Queen's Young Leader, Patrice Madurai meets Her Majesty Queen Elizabeth II.
What has shaped you to be a 'yes' person?
Having had the privilege to meet with and learn from an array of people from varying social standings, I've grown to believe that wealth should never be a determinant of worth. There have been a series of moments where 'yes' – despite my personal reservations – was the right and thus only thing to say. The Cupcake ReSolution – which is one of my projects – began in honour of a little girl that I'd met in Addo just outside of Port Elizabeth. Her name was Joanne Solters and sadly she's no longer with us, but she had a heart of gold. I identified with her because she brought out the little girl in me. One thing that is synonymous with children is that they say more yeses than nos. There are millions of children who, like Joanne, for some social injustice or another, are not going to be able to say 'yes' – but I can, and as scary as it may be from time to time, for them, I will.
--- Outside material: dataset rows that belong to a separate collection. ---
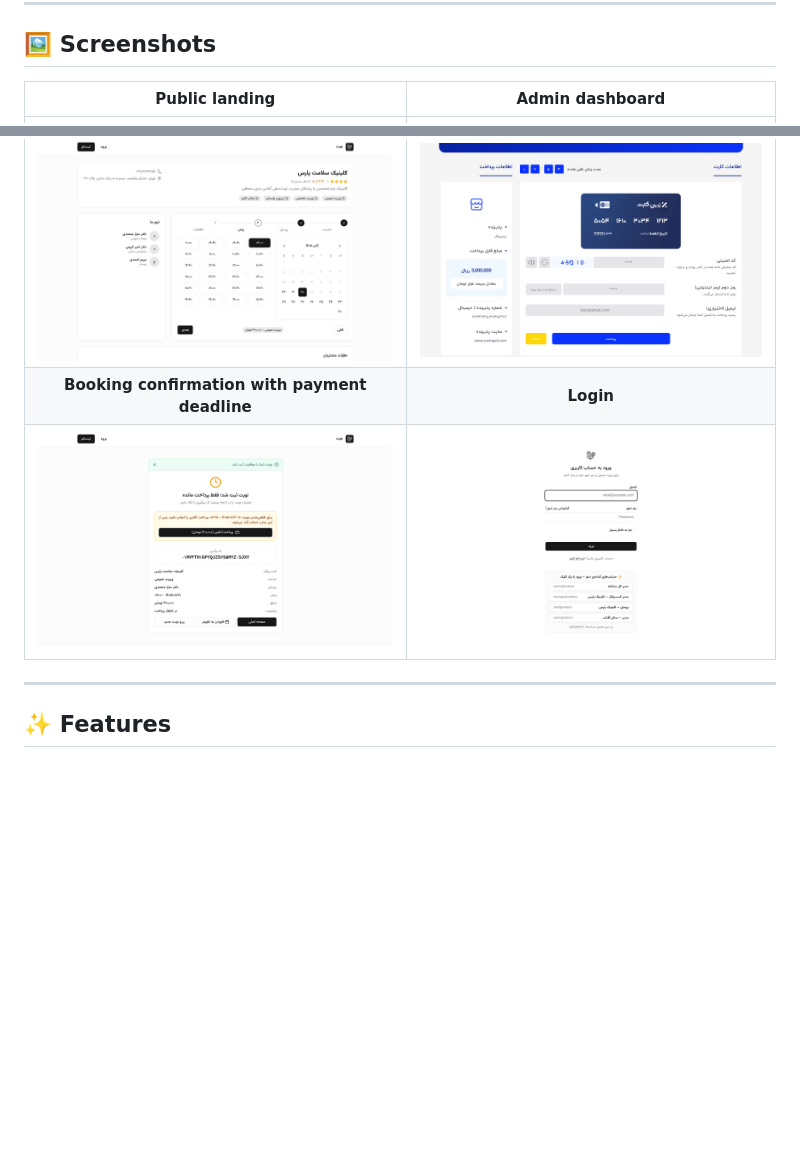
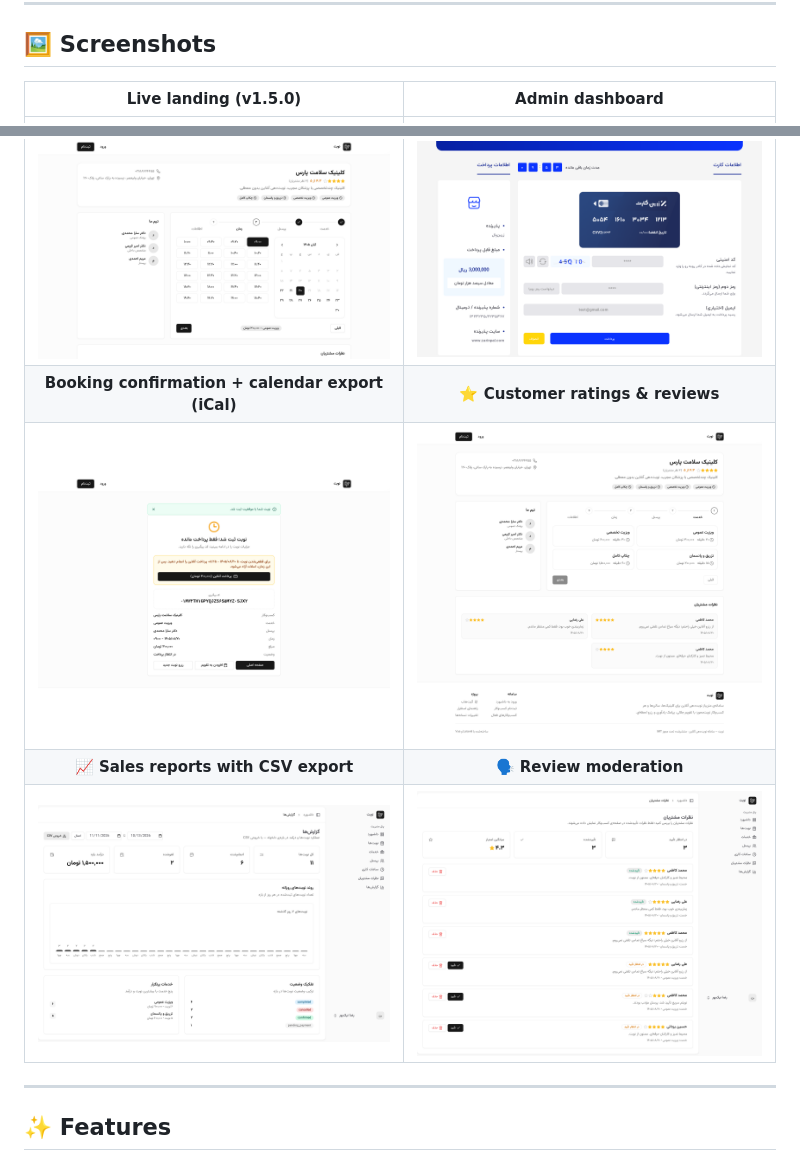
Before and after one commit to Abolfazlrwm/nobat, a Markdown page: README.en.md, 2 parts joined by grey strips. Rendered like a GitHub page; pictures changed too: docs/screenshots/business-reviews-full.png, docs/screenshots/login.png (deleted), docs/screenshots/reviews-moderation.png; blank space fills up the shorter version.

```diff
--- a/README.en.md
+++ b/README.en.md
@@ -41,13 +41,15 @@ Demo accounts (password for all: `password`):
 
 ## 🖼️ Screenshots
 
-| Public landing | Admin dashboard |
+| Live landing (v1.5.0) | Admin dashboard |
 |:---:|:---:|
 | ![Nobat home](docs/screenshots/home.png) | ![Admin dashboard](docs/screenshots/dashboard.png) |
 | **4-step booking wizard** | **ZarinPal sandbox gateway** |
 | ![Booking wizard](docs/screenshots/booking-wizard.png) | ![ZarinPal payment gateway](docs/screenshots/zarinpal.png) |
-| **Booking confirmation with payment deadline** | **Login** |
-| ![Booking confirmation and payment](docs/screenshots/payment.png) | ![Login](docs/screenshots/login.png) |
+| **Booking confirmation + calendar export (iCal)** | **⭐ Customer ratings & reviews** |
+| ![Booking confirmation and payment](docs/screenshots/payment.png) | ![Business ratings and reviews](docs/screenshots/business-reviews-full.png) |
+| **📈 Sales reports with CSV export** | **🗣️ Review moderation** |
+| ![Sales reports](docs/screenshots/reports.png) | ![Review moderation](docs/screenshots/reviews-moderation.png) |
 
 ---
 
```
Also changed, not shown: README.md (+5 -3 lines), docs/screenshots/business-reviews.png (deleted), docs/social-preview.png.
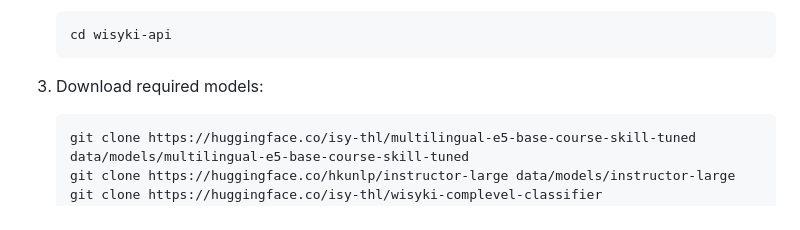
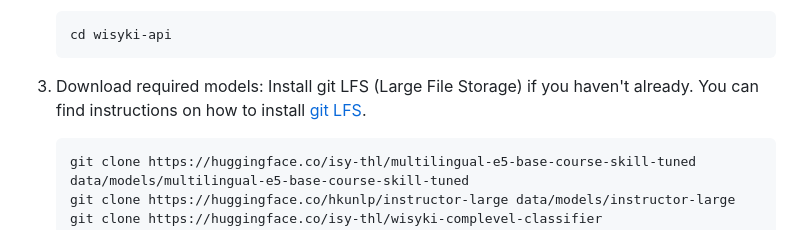
Before and after one commit to ild-thl/wisyki-api, a Markdown page: README.md, the part around one of its changes. Rendered like a GitHub page.

Commit message:
Add instructions for installing git LFS and update API documentation link

````diff
--- a/README.md
+++ b/README.md
@@ -69,6 +69,7 @@ The following environment variables are required:
     ```
 
 3. Download required models:
+   Install git LFS (Large File Storage) if you haven't already. You can find instructions on how to install [git LFS](https://git-lfs.github.com/).
 
     ```bash
     git clone https://huggingface.co/isy-thl/multilingual-e5-base-course-skill-tuned data/models/multilingual-e5-base-course-skill-tuned
````
Also changed, not shown: other parts of README.md (+1 -1 lines).
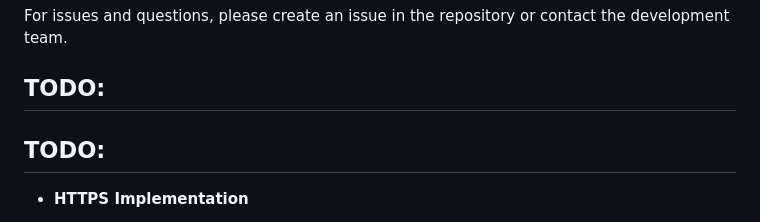
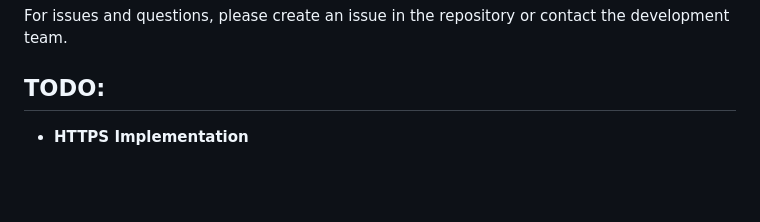
Before and after one commit to RoyaleSnaaier/Quiz_api, a Markdown page: README.md, the part around the change. GitHub-like rendering; blank space fills up the shorter version.

Commit message:
Remove redundant line in README.md TODO section

```diff
--- a/README.md
+++ b/README.md
@@ -473,7 +473,6 @@ This project is open source and available under the [MIT License](LICENSE).
 For issues and questions, please create an issue in the repository or contact the development team.
 
 ## TODO:
-## TODO:
 - **HTTPS Implementation**
     - Configure SSL/TLS certificates
     - Set up HTTPS redirection
```
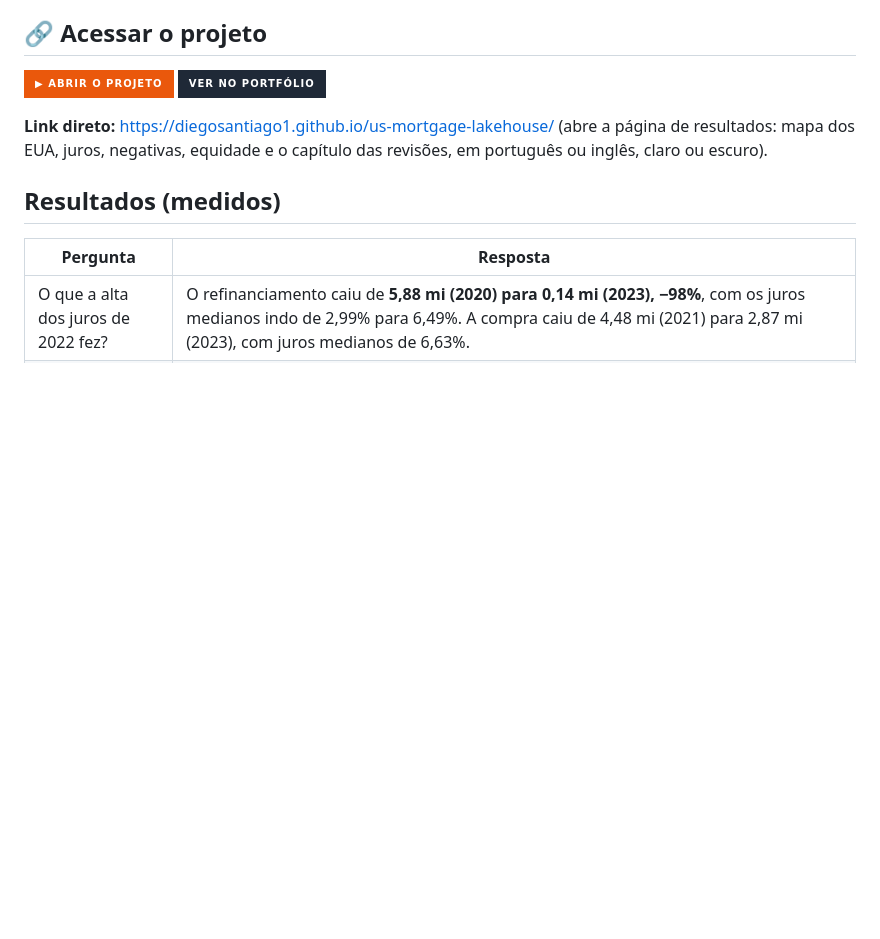
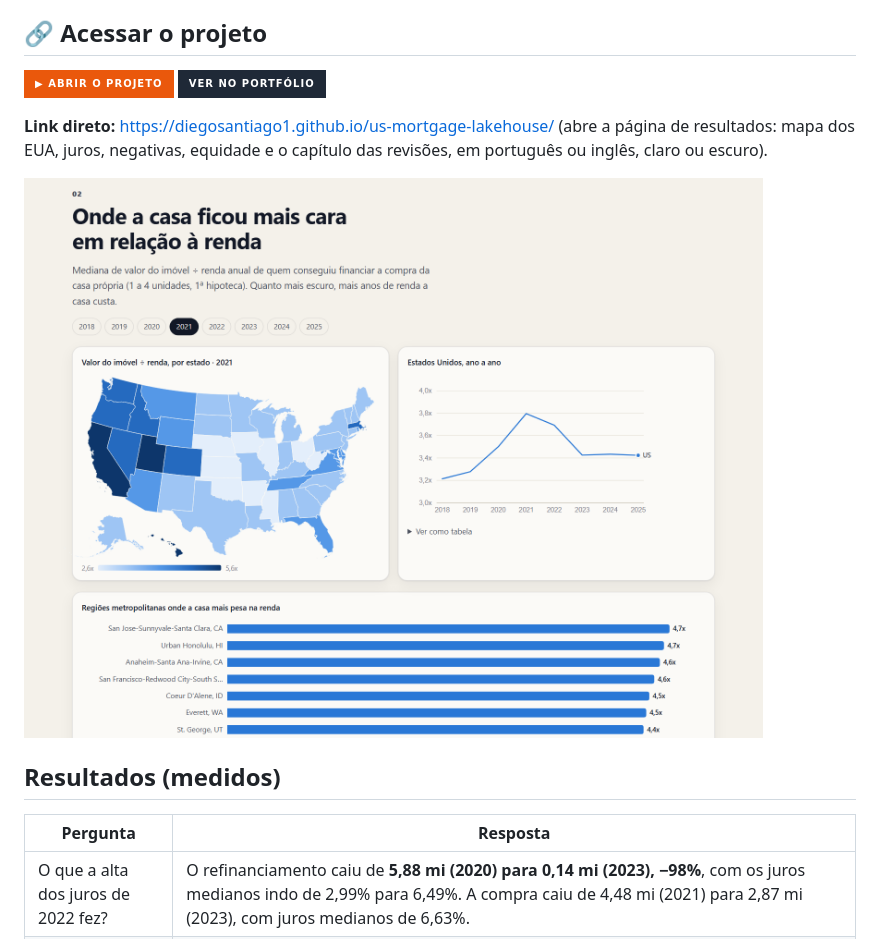
Before and after one commit to DiegoSantiago1/us-mortgage-lakehouse, a Markdown page: README.pt-BR.md, the part around the change. Rendered like a GitHub page; pictures changed too: docs/imagens/pagina.png (added); badges without logos; blank space fills up the shorter version.

Commit message:
docs: imagem da página nos READMEs
Co-Authored-By: Claude Opus 5.5 <noreply@anthropic.com>

```diff
--- a/README.pt-BR.md
+++ b/README.pt-BR.md
@@ -10,6 +10,8 @@ Um lakehouse em PySpark + Delta Lake com **222,7 milhões de registros de financ
 [![Ver no portfólio](https://img.shields.io/badge/Ver%20no%20portf%C3%B3lio-1F2937?style=for-the-badge&logo=googlechrome&logoColor=white)](https://diegosantiago1.github.io/Portifolio/#projetos)
 
 **Link direto:** https://diegosantiago1.github.io/us-mortgage-lakehouse/ (abre a página de resultados: mapa dos EUA, juros, negativas, equidade e o capítulo das revisões, em português ou inglês, claro ou escuro).
+
+![Página de resultados: valor do imóvel ÷ renda por estado em 2021 e a série nacional de 2018 a 2025](docs/imagens/pagina.png)
 
 ## Resultados (medidos)
 
```
Also changed, not shown: README.md (+2 -0 lines).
How has the Queen's Young Leaders experience changed you?
It's difficult to put into words what this experience has meant ... it's validated the work that I've been doing in ways that I never knew possible. But on a personal level, it's done for me what I hope The Cupcake ReSolution does and will do for all the people that it impacts. It has made me feel valued, cherished and good enough. You can be rich or poor, young or old, counted or not – but despite our differences, at some point in our lives we doubt ourselves and question our worth ... This experience has provided a much needed reminder. It's motivated me to not only want to do so much more but it's instilled the belief that I can and I will be the change that I want to see in the world.
What do you think UCT can do to build more leaders who are more conscious of social development?
I'm aware of the Global Citizenship courses and UCT UpStart initiatives that run on campus, and I think that they are brilliant – but what we need is more dialogue across faculty borders. We need to acknowledge that we are the thought leaders that are responsible for social upliftment. Curriculum and social clubs appeal to people's interests and thus limit our exposure to the difficult or seemingly irrelevant topics, depending on our major. Perhaps a compulsory social engagement course not specific to faculties that would provide a platform for dialogue and exposure would provide a greater sense of insight and also direction as we pursue our degrees.
What is the most rewarding part of taking The Cupcake ReSolution to people who need your help?
South Africa is a country that is alive with possibility, but how will we ever be able to tap into that possibility if we aren't even counted? Giving out cupcakes and seeing smiles on kid's faces is honestly priceless, but we get to do so much more – we're able to illuminate a path to a future that they would otherwise not have had. That for me is more rewarding than any accolade I could ever receive. It's a blessing.
How can people get involved with The Cupcake ReSolution if they want to help out?
There are countless ways for people to get involved in The Cupcake ReSolution, be it through volunteering, donating or even becoming part of the team. I'd suggest that it would be best to contact me at: firstname.lastname@example.org or like the Facebook page and message us from there. We run in Cape Town, PE, Durban and Johannesburg so there's huge scope for involvement.
This work is licensed under a Creative Commons Attribution-NoDerivatives 4.0 International License.
Please view the republishing articles page for more information.